Vincent KouwenhovenCo-foundereVentures Africa Fund
Recently, for instance, eVA invested in a mobile payments startup called PesaPal that was founded by an African who had previously worked in the U.S. developing information technology systems for a global bank. The entrepreneur returned home because he saw an opportunity to create a Pay Pal-like service optimized for Africa and the mobile environment.
Almost every investor in African agrees that mobile is where the real opportunity lies. While Internet penetration is still low, about 37% of Africans own a cell phone, according to an Ernst & Young study.
Representatives from East Africa Capital Partners, another active technology investor in Sub-Saharan African, maintain that the success of the mobile phone industry is a clear indication that Africans are eager adopters of consumer technology. The firm raised an inaugural $100 million fund targeting technology deals and recently invested in Zuku, a triple-play provider of cable, broadband and phone service.
Richard Bell, who heads venture investments for the firm, is upbeat about the future. He believes that regional integration in African is creating an addressable market in excess of 350 million consumers. East Africa Capital Partners is also encouraged by the actions of regional governments, which increasingly recognize that technology holds the key to future economic growth, and which are throwing their weight behind a variety of tech-related initiatives.
At the top of that list is the Kenyan government. It established a $39 million venture fund to support tech projects under the Ministry of Industrialization. In March of 2010, the Kenyan government launched the iHub in Nairobi. The iHub is a startup center with a tech infrastructure. It offers on-site business coaching and provides an environment where entrepreneurs and developers can share ideas and connect with potential investors.
One promising Kenyan company called Jumuika Mobile has already sprouted from these efforts. Jumuika, which provides free SMS messaging to consumers in exchange for advertising, recently raised its first round from eVentures Africa.
Perhaps the biggest story technology story of the year in Africa—and one that shows just how far the continent has come—was the launch of Nimbula, founded by Chris Pinkham, who previously led the development of Amazon’s EC2 cloud computing service. Thanks in part to Pinkham’s pedigree, his company was able to raise more than $20 million this year from the likes of Sequoia Capital and Accel Partners.
It says a lot that we have companies here that Sequoia and Accel want to invest in. It proves that Africa can develop cutting edge technology.”
Andrea BohmertManaging DirectorHasso Plattner Ventures
One of the local firms that competed for the Nimbula deal, but didn’t end up landing it, was Hasso Plattner Ventures Africa.

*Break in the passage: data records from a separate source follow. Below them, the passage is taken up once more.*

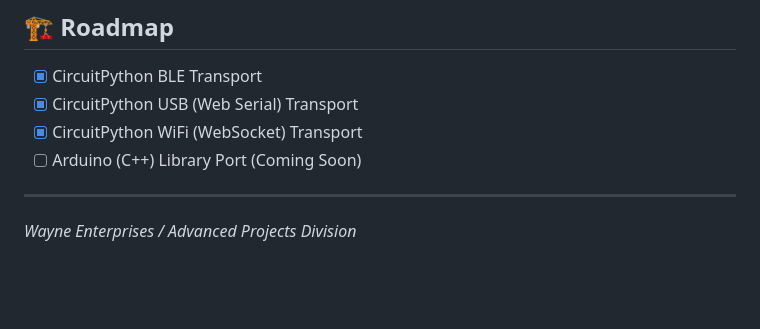
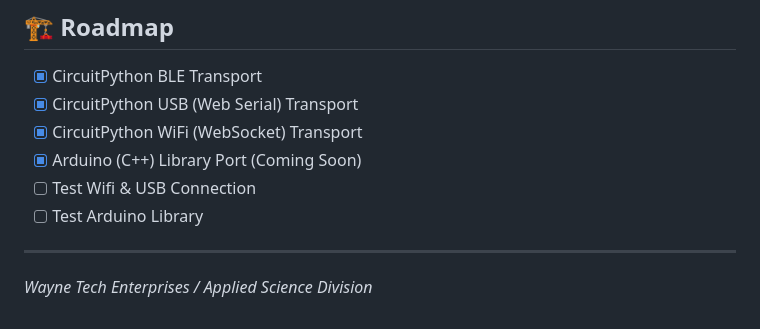
Before and after one commit to Ghost3379/Oracle-Uplink, a Markdown page: README.md, the part around the change. Drawn GitHub-style; blank space fills up the shorter version.

Commit message:
Update roadmap and company division name in README

```diff
--- a/README.md
+++ b/README.md
@@ -80,7 +80,9 @@ By using `uplink.add_capability("battery")`, the website reads this handshake an
 - [x] CircuitPython BLE Transport
 - [x] CircuitPython USB (Web Serial) Transport
 - [x] CircuitPython WiFi (WebSocket) Transport
-- [ ] Arduino (C++) Library Port (Coming Soon)
+- [x] Arduino (C++) Library Port (Coming Soon)
+- [ ] Test Wifi & USB Connection
+- [ ] Test Arduino Library
 
 ---
-*Wayne Enterprises / Advanced Projects Division*
+*Wayne Tech Enterprises / Applied Science Division*
```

It may have lost the deal, but the venture firm sees many more opportunities on the horizon.
“It says a lot that we have companies here that Sequoia and Accel want to invest in,” says Andrea Bohmert, managing director at Hasso Plattner Ventures. “It proves that Africa can develop cutting edge technology.”
Bohmert, who is based in Capetown, South Africa, is overwhelmed by all the startup activity. “In Cape Town alone, there are more than 4,000 companies today in the IT sector, compared to only about 600 10 years ago,” she says. “I think we’ll see some very nice surprises in the coming year.”
The question, of course, is whether these companies will ever achieve an exit. For starters, there are only a handful of funds operating in Africa, so it’s hard to find follow-on investors locally. And most foreign investors, as well as most potential acquirers of Internet startups, are still wary of entering a continent with an ever-present potential for violence and upheaval.
Bohmert notes that all it takes is one success story for all that to change.
“We have some key advantages in that we can build companies very cheaply here and invest at very low valuations,” she says. “We’re just waiting for that one breakout company before VCs from all around the world take notice of Africa. This is an untapped market where so much money can still be made.”